*** Opening Supplied material ***
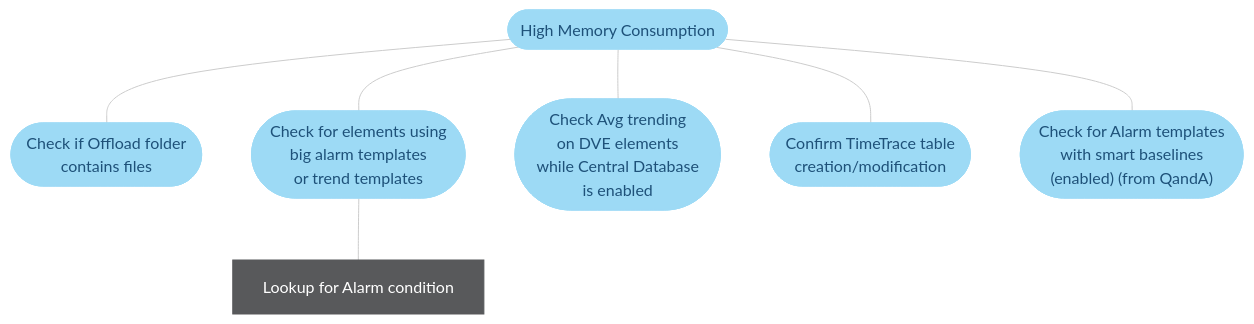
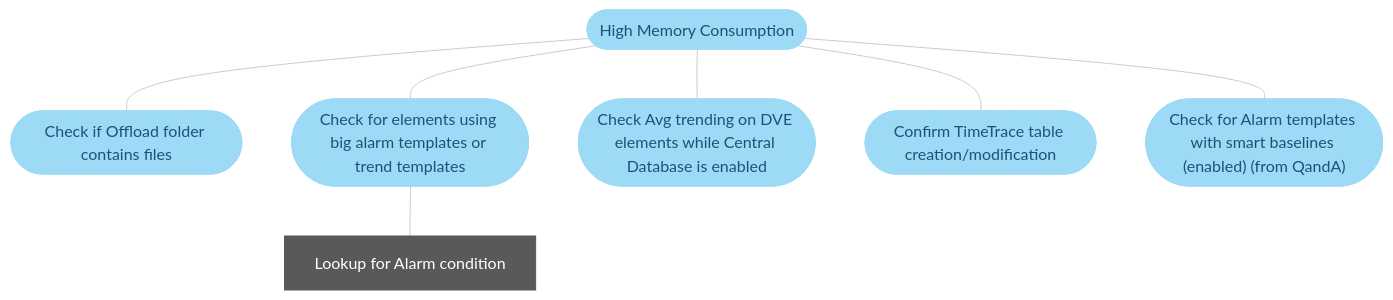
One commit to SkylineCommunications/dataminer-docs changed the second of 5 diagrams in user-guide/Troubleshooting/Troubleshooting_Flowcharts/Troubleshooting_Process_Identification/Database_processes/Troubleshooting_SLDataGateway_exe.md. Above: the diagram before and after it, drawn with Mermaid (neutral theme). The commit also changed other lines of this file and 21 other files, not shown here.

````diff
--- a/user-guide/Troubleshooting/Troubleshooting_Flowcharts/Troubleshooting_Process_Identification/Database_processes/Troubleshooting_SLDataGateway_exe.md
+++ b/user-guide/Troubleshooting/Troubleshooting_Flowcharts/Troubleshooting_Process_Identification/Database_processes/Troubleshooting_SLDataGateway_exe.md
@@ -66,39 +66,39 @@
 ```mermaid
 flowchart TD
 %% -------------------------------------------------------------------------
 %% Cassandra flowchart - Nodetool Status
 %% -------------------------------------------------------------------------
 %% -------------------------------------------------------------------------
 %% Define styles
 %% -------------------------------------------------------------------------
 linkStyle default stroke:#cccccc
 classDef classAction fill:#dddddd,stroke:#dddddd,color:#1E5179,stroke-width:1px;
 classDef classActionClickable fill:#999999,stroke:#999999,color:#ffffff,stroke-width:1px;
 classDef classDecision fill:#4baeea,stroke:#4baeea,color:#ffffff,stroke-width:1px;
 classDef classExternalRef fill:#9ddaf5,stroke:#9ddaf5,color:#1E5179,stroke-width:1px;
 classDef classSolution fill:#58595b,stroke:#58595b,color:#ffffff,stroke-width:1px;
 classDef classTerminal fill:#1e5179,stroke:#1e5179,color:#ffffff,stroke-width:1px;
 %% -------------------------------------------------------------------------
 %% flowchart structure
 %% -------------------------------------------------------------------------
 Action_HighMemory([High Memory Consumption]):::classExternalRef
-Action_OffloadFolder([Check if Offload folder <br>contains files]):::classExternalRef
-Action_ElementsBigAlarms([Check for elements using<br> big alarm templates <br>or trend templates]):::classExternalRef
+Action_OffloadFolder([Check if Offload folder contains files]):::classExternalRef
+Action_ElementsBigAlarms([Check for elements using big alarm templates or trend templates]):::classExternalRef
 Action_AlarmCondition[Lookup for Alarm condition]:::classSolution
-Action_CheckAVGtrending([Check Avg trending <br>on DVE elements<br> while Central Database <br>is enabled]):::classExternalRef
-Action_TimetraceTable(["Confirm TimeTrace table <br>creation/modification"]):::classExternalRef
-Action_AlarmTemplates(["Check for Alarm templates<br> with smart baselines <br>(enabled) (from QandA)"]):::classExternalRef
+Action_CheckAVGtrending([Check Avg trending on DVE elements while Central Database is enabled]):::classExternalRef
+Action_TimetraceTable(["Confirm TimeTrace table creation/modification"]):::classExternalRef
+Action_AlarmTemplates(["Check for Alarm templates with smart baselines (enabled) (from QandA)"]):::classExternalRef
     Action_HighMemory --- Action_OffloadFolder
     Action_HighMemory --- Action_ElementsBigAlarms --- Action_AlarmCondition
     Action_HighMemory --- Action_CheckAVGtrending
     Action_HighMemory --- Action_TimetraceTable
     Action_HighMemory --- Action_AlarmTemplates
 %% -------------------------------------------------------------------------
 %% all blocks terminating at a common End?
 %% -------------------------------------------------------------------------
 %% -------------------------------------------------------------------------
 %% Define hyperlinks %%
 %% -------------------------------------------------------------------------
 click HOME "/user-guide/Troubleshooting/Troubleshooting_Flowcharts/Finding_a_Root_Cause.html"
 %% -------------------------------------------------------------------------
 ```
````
*** Closing Supplied material ***
Each line in the entries above, starting at the line with "folder contains files]):::classExternalRef" and ending at the line with "for Alarm templates<br>", is to be printed exactly, and only those lines.

- Answer box:
+Action_OffloadFolder([Check if Offload folder contains files]):::classExternalRef
+Action_ElementsBigAlarms([Check for elements using big alarm templates or trend templates]):::classExternalRef
 Action_AlarmCondition[Lookup for Alarm condition]:::classSolution
-Action_CheckAVGtrending([Check Avg trending <br>on DVE elements<br> while Central Database <br>is enabled]):::classExternalRef
-Action_TimetraceTable(["Confirm TimeTrace table <br>creation/modification"]):::classExternalRef
-Action_AlarmTemplates(["Check for Alarm templates<br> with smart baselines <br>(enabled) (from QandA)"]):::classExternalRef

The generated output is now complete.